*Action item*:
Your reply should be the complete data, reproduced exactly.

*Stored data*:
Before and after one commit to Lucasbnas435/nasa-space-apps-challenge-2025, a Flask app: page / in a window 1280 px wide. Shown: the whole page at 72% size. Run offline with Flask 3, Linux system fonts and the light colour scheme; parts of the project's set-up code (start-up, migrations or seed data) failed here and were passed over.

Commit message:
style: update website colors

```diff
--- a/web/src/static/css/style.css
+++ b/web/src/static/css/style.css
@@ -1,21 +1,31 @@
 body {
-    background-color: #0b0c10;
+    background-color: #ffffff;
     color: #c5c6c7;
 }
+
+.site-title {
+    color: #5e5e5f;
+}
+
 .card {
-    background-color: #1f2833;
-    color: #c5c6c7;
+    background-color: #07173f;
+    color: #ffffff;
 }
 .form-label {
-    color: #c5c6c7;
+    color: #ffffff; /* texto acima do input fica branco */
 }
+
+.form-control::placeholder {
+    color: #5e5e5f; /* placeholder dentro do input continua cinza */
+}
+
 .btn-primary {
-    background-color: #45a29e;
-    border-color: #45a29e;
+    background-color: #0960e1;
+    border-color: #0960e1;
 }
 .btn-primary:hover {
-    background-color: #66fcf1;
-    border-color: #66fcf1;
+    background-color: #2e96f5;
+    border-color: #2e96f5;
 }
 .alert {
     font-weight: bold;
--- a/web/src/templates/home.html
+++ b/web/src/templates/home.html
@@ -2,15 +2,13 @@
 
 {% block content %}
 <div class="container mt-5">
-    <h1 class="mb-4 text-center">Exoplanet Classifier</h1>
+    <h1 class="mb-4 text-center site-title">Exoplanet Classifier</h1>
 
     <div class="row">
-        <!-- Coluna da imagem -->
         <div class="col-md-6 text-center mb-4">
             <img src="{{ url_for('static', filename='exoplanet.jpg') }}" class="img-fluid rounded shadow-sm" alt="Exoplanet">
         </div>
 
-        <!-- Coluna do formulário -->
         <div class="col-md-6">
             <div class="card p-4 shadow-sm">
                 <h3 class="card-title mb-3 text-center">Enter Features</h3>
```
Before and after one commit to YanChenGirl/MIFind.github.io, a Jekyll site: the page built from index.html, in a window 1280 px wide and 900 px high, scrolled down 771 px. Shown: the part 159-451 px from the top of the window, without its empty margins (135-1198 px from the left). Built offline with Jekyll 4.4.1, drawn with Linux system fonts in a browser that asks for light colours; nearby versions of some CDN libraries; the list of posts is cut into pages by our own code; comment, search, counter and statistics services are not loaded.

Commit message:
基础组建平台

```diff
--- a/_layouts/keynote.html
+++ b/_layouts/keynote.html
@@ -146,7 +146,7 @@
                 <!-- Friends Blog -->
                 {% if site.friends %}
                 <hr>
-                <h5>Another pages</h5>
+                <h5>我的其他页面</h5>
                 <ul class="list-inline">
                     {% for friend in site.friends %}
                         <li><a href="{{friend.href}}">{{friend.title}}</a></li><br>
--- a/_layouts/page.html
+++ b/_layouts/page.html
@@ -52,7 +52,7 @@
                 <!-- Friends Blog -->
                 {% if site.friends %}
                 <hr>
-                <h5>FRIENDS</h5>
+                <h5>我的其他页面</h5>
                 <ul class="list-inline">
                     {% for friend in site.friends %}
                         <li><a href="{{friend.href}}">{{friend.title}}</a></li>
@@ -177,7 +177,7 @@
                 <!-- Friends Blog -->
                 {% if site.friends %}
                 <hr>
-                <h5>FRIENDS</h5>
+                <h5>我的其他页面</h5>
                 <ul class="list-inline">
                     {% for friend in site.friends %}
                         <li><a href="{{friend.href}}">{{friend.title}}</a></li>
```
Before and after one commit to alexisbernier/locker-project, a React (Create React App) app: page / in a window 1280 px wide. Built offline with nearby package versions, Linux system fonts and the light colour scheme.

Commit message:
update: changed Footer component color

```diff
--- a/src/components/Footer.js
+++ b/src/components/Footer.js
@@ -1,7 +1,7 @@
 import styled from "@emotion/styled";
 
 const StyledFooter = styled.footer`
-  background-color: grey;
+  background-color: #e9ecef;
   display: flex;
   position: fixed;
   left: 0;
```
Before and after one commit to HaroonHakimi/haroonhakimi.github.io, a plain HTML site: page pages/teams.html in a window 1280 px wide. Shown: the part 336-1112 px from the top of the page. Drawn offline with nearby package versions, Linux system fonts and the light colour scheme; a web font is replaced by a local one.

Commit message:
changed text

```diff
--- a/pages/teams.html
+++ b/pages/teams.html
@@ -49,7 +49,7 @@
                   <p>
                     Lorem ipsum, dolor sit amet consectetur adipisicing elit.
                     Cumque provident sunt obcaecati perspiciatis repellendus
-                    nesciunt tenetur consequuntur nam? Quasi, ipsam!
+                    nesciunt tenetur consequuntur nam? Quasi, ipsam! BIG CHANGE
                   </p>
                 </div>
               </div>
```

*Exercise result*:
Before and after one commit to Lucasbnas435/nasa-space-apps-challenge-2025, a Flask app: page / in a window 1280 px wide. Shown: the whole page at 72% size. Run offline with Flask 3, Linux system fonts and the light colour scheme; parts of the project's set-up code (start-up, migrations or seed data) failed here and were passed over.

Commit message:
style: update website colors

```diff
--- a/web/src/static/css/style.css
+++ b/web/src/static/css/style.css
@@ -1,21 +1,31 @@
 body {
-    background-color: #0b0c10;
+    background-color: #ffffff;
     color: #c5c6c7;
 }
+
+.site-title {
+    color: #5e5e5f;
+}
+
 .card {
-    background-color: #1f2833;
-    color: #c5c6c7;
+    background-color: #07173f;
+    color: #ffffff;
 }
 .form-label {
-    color: #c5c6c7;
+    color: #ffffff; /* texto acima do input fica branco */
 }
+
+.form-control::placeholder {
+    color: #5e5e5f; /* placeholder dentro do input continua cinza */
+}
+
 .btn-primary {
-    background-color: #45a29e;
-    border-color: #45a29e;
+    background-color: #0960e1;
+    border-color: #0960e1;
 }
 .btn-primary:hover {
-    background-color: #66fcf1;
-    border-color: #66fcf1;
+    background-color: #2e96f5;
+    border-color: #2e96f5;
 }
 .alert {
     font-weight: bold;
--- a/web/src/templates/home.html
+++ b/web/src/templates/home.html
@@ -2,15 +2,13 @@
 
 {% block content %}
 <div class="container mt-5">
-    <h1 class="mb-4 text-center">Exoplanet Classifier</h1>
+    <h1 class="mb-4 text-center site-title">Exoplanet Classifier</h1>
 
     <div class="row">
-        <!-- Coluna da imagem -->
         <div class="col-md-6 text-center mb-4">
             <img src="{{ url_for('static', filename='exoplanet.jpg') }}" class="img-fluid rounded shadow-sm" alt="Exoplanet">
         </div>
 
-        <!-- Coluna do formulário -->
         <div class="col-md-6">
             <div class="card p-4 shadow-sm">
                 <h3 class="card-title mb-3 text-center">Enter Features</h3>
```
Before and after one commit to YanChenGirl/MIFind.github.io, a Jekyll site: the page built from index.html, in a window 1280 px wide and 900 px high, scrolled down 771 px. Shown: the part 159-451 px from the top of the window, without its empty margins (135-1198 px from the left). Built offline with Jekyll 4.4.1, drawn with Linux system fonts in a browser that asks for light colours; nearby versions of some CDN libraries; the list of posts is cut into pages by our own code; comment, search, counter and statistics services are not loaded.

Commit message:
基础组建平台

```diff
--- a/_layouts/keynote.html
+++ b/_layouts/keynote.html
@@ -146,7 +146,7 @@
                 <!-- Friends Blog -->
                 {% if site.friends %}
                 <hr>
-                <h5>Another pages</h5>
+                <h5>我的其他页面</h5>
                 <ul class="list-inline">
                     {% for friend in site.friends %}
                         <li><a href="{{friend.href}}">{{friend.title}}</a></li><br>
--- a/_layouts/page.html
+++ b/_layouts/page.html
@@ -52,7 +52,7 @@
                 <!-- Friends Blog -->
                 {% if site.friends %}
                 <hr>
-                <h5>FRIENDS</h5>
+                <h5>我的其他页面</h5>
                 <ul class="list-inline">
                     {% for friend in site.friends %}
                         <li><a href="{{friend.href}}">{{friend.title}}</a></li>
@@ -177,7 +177,7 @@
                 <!-- Friends Blog -->
                 {% if site.friends %}
                 <hr>
-                <h5>FRIENDS</h5>
+                <h5>我的其他页面</h5>
                 <ul class="list-inline">
                     {% for friend in site.friends %}
                         <li><a href="{{friend.href}}">{{friend.title}}</a></li>
```
Before and after one commit to alexisbernier/locker-project, a React (Create React App) app: page / in a window 1280 px wide. Built offline with nearby package versions, Linux system fonts and the light colour scheme.

Commit message:
update: changed Footer component color

```diff
--- a/src/components/Footer.js
+++ b/src/components/Footer.js
@@ -1,7 +1,7 @@
 import styled from "@emotion/styled";
 
 const StyledFooter = styled.footer`
-  background-color: grey;
+  background-color: #e9ecef;
   display: flex;
   position: fixed;
   left: 0;
```
Before and after one commit to HaroonHakimi/haroonhakimi.github.io, a plain HTML site: page pages/teams.html in a window 1280 px wide. Shown: the part 336-1112 px from the top of the page. Drawn offline with nearby package versions, Linux system fonts and the light colour scheme; a web font is replaced by a local one.

Commit message:
changed text

```diff
--- a/pages/teams.html
+++ b/pages/teams.html
@@ -49,7 +49,7 @@
                   <p>
                     Lorem ipsum, dolor sit amet consectetur adipisicing elit.
                     Cumque provident sunt obcaecati perspiciatis repellendus
-                    nesciunt tenetur consequuntur nam? Quasi, ipsam!
+                    nesciunt tenetur consequuntur nam? Quasi, ipsam! BIG CHANGE
                   </p>
                 </div>
               </div>
```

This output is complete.